The Securities and Exchange Commission yesterday set a Sept. 30 deadline for the securities industry to come up with a plan for linking the various stock markets and a system for routing stock orders between those various markets.

This will be a major step toward formation of a national market system, which was ordered by Congress in 1975. The commission began work on the national market system almost seven years age.

In releasing the 58-page blueprint for the system. Chairman Harold M. Williams suggested that the SEC proposals was a way to test whether the industry was going to continue to drag its feet.

"The question is, whether the industry is going to continue to think of itself in pieces," Williams said. And he added: "This is a good way to find out?"

The exchange most seriously affected by the national market plan is the New York Stock Exchange, whose rules limiting access to listed stocks was a major reason for the congressional action.

Spokesmen for the New York Stock Exchange and for the other major exchange, the American Stock Exchange, said officials were reserving comment until they could study the SEC document.

In separate but related action, the SEC ordered all exchanges and so-called third markets to make available quotations on all traded stocks.

Currently, there are no rates requiring exchanges to disseminate bids, offers and quotation sizes to all of the investing public. In explaining the new rule, which becomes effective May 1, the SEC said: "The rule is intended to facilitate the prompt development of a composite quotation system, an integral component of a national market system."

The idea of the national market system is to allow investors anywhere in the country to shop fo r the best possible price on a stock that is traded on any number of exchanges or in the third market."

For example, an investor seeking to buy stock in XYZ Corp, will be able to get quotations from the Bosten Exchange, the Pacific Exchange and the NYSE, where the stock might be trading. It may be that XYZ is selling and &8th of a point less in Boston, and the buyer, who may be in Denver, can put an instant buy order to the Boston exchange.

One major obstacle to this system is the NYSE's so-called Rule 390, which states that certain types of transtations must be done only through the New York exchange.

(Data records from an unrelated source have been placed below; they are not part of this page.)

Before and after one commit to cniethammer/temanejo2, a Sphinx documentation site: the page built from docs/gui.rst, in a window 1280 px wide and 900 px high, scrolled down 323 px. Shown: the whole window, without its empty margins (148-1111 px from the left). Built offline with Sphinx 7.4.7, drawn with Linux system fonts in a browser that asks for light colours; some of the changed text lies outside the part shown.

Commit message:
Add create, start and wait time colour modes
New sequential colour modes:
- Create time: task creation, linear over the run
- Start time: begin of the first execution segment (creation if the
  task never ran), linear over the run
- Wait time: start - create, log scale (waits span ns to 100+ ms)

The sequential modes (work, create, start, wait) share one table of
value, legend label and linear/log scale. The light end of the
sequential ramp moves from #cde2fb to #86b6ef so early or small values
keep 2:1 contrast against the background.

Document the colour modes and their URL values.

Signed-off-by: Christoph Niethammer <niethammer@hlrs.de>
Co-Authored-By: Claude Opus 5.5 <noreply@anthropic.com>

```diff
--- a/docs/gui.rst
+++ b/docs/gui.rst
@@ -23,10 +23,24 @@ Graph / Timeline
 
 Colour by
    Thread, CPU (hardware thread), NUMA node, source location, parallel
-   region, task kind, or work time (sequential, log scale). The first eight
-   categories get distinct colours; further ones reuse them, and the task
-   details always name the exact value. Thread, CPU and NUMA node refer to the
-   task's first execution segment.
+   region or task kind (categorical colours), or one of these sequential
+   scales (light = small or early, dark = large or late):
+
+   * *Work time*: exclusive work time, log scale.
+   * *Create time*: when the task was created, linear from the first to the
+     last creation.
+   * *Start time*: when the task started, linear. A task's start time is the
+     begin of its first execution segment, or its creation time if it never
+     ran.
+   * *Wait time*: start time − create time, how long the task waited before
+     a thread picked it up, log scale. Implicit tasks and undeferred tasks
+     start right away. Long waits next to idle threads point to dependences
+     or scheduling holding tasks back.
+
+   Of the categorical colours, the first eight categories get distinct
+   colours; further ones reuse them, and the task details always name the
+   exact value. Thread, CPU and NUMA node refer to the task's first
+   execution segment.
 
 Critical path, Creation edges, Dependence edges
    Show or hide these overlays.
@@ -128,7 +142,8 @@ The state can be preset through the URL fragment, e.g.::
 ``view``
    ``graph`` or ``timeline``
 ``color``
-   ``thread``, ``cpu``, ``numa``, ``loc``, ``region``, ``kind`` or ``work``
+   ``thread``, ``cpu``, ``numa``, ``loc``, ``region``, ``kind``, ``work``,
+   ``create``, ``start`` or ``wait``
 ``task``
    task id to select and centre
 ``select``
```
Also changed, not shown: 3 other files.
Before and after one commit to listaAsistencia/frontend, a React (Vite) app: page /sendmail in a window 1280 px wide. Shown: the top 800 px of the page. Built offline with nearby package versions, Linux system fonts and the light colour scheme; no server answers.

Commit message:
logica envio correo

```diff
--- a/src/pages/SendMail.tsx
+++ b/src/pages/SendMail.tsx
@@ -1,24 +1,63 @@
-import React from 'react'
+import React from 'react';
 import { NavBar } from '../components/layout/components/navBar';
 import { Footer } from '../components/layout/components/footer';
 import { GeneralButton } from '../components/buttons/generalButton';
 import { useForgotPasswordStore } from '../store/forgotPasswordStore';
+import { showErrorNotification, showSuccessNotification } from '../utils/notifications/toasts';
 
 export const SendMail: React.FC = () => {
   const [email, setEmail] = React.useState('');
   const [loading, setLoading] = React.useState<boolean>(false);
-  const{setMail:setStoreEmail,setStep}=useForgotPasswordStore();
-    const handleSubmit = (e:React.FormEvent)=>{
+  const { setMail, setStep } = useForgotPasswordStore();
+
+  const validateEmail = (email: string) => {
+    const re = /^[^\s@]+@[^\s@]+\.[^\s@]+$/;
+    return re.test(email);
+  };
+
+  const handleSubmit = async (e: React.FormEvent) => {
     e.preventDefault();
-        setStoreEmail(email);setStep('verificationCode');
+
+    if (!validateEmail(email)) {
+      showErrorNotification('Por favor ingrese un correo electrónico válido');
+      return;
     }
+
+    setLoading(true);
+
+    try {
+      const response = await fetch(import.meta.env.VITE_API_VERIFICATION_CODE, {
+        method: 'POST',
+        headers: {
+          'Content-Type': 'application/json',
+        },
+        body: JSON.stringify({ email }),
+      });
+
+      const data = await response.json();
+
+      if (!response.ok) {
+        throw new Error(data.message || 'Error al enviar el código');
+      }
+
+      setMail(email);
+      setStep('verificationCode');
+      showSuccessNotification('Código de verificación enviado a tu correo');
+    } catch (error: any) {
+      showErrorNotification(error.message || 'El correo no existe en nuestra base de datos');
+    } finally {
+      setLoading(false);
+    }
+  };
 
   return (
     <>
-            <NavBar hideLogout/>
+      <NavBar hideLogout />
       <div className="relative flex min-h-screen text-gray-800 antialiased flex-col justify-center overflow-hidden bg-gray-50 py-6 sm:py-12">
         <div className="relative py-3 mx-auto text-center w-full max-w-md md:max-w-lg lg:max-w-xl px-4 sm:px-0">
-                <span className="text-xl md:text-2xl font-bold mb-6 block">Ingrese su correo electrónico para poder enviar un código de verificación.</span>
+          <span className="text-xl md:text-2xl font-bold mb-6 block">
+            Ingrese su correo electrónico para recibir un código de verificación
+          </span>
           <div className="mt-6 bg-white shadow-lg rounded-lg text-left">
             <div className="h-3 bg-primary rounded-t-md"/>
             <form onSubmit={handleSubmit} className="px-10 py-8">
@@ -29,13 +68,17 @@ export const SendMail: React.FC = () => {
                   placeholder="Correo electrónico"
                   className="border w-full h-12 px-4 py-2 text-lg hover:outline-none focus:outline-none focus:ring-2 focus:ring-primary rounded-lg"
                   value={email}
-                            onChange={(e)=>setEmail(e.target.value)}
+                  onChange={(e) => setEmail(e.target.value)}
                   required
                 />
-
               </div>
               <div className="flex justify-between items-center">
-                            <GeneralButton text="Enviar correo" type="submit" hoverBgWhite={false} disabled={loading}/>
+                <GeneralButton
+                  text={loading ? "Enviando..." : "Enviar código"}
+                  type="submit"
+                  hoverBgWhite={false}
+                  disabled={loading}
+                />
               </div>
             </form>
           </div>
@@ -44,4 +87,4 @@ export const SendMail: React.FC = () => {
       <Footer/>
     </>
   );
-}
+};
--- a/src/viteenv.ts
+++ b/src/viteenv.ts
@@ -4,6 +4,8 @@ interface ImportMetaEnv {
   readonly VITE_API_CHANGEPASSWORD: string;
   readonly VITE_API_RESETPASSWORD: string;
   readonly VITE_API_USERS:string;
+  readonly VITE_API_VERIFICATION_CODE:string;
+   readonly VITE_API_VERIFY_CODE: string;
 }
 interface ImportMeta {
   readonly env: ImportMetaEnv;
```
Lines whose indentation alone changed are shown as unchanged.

In a press briefing, Chairman Williams indicated that Rule 390 would eventually have to go if a national market system is ever going to be established. But he refused to say that it [PARAGRAPH ILLEGIBLE]